## EXERCISE PROMPT
Return exactly the span of lines in the following data that opens with the line containing "API <--> Processor" and closes with the line containing "NewsEngine <--> RapidAPI". Include nothing else.

## MATERIAL FOR THIS EXERCISE

◇ ◇ ◇ ◇ ◇

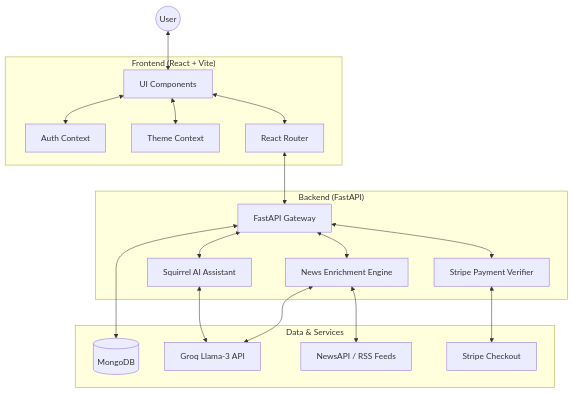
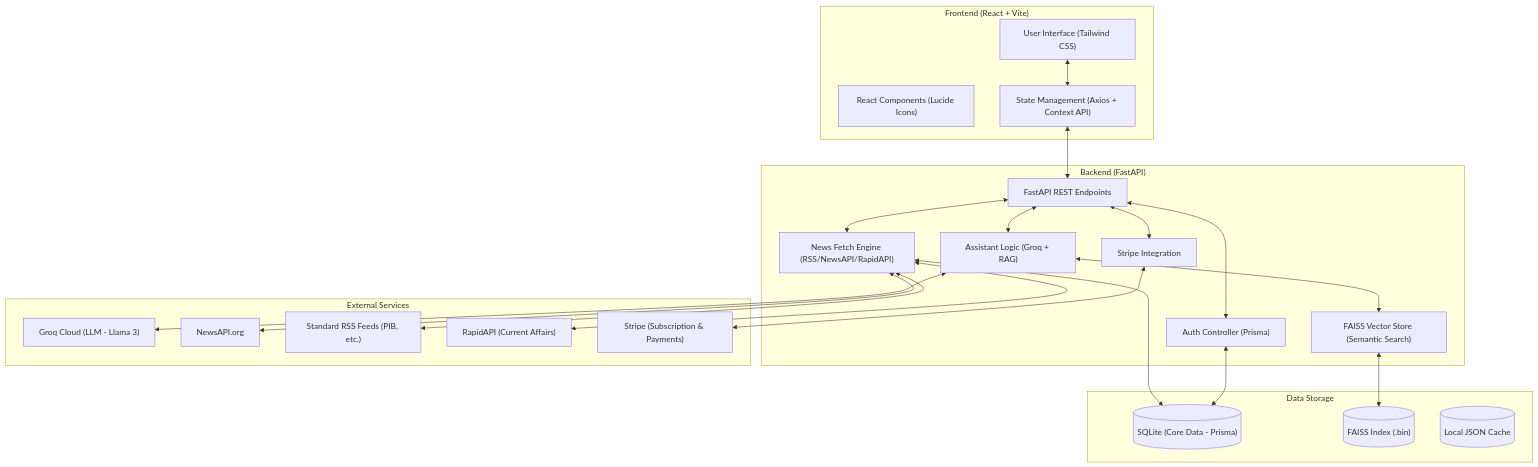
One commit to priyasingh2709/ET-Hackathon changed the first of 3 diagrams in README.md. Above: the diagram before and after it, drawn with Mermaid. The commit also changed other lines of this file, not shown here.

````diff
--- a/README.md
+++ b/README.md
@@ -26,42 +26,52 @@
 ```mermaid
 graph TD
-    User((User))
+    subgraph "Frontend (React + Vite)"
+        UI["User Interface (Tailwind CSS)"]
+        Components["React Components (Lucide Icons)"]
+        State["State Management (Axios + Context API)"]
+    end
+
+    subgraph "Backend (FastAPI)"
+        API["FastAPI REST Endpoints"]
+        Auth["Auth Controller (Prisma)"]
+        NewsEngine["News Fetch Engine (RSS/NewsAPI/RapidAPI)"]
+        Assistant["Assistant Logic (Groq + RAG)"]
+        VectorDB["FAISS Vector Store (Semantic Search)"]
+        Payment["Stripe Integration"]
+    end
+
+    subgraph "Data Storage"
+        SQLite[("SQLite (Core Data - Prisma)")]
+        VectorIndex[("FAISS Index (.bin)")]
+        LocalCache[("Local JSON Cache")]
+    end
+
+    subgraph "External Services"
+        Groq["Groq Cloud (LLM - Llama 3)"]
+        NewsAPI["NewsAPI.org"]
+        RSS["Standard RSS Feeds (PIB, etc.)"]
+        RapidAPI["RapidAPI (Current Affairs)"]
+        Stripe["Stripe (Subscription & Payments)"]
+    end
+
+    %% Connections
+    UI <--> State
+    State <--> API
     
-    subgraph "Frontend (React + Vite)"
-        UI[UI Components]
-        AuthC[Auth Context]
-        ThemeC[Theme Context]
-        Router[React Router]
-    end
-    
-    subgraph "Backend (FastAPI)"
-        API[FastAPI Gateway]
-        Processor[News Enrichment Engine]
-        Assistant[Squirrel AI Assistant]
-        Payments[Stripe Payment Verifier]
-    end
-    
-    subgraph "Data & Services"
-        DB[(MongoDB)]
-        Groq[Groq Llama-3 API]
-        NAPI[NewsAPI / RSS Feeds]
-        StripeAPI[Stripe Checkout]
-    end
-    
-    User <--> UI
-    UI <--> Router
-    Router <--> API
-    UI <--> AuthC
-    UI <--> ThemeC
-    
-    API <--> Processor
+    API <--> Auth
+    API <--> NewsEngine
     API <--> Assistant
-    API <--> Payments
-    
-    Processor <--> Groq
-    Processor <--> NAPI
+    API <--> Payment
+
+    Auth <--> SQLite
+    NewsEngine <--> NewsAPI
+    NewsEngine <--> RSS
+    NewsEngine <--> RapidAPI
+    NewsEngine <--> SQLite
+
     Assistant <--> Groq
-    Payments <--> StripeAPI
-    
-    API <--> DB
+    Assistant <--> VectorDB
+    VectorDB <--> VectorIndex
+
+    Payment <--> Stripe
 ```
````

◇ ◇ ◇ ◇ ◇

## ANSWER BOX
-    API <--> Processor
+    API <--> Auth
+    API <--> NewsEngine
     API <--> Assistant
-    API <--> Payments
-    
-    Processor <--> Groq
-    Processor <--> NAPI
+    API <--> Payment
+
+    Auth <--> SQLite
+    NewsEngine <--> NewsAPI
+    NewsEngine <--> RSS
+    NewsEngine <--> RapidAPI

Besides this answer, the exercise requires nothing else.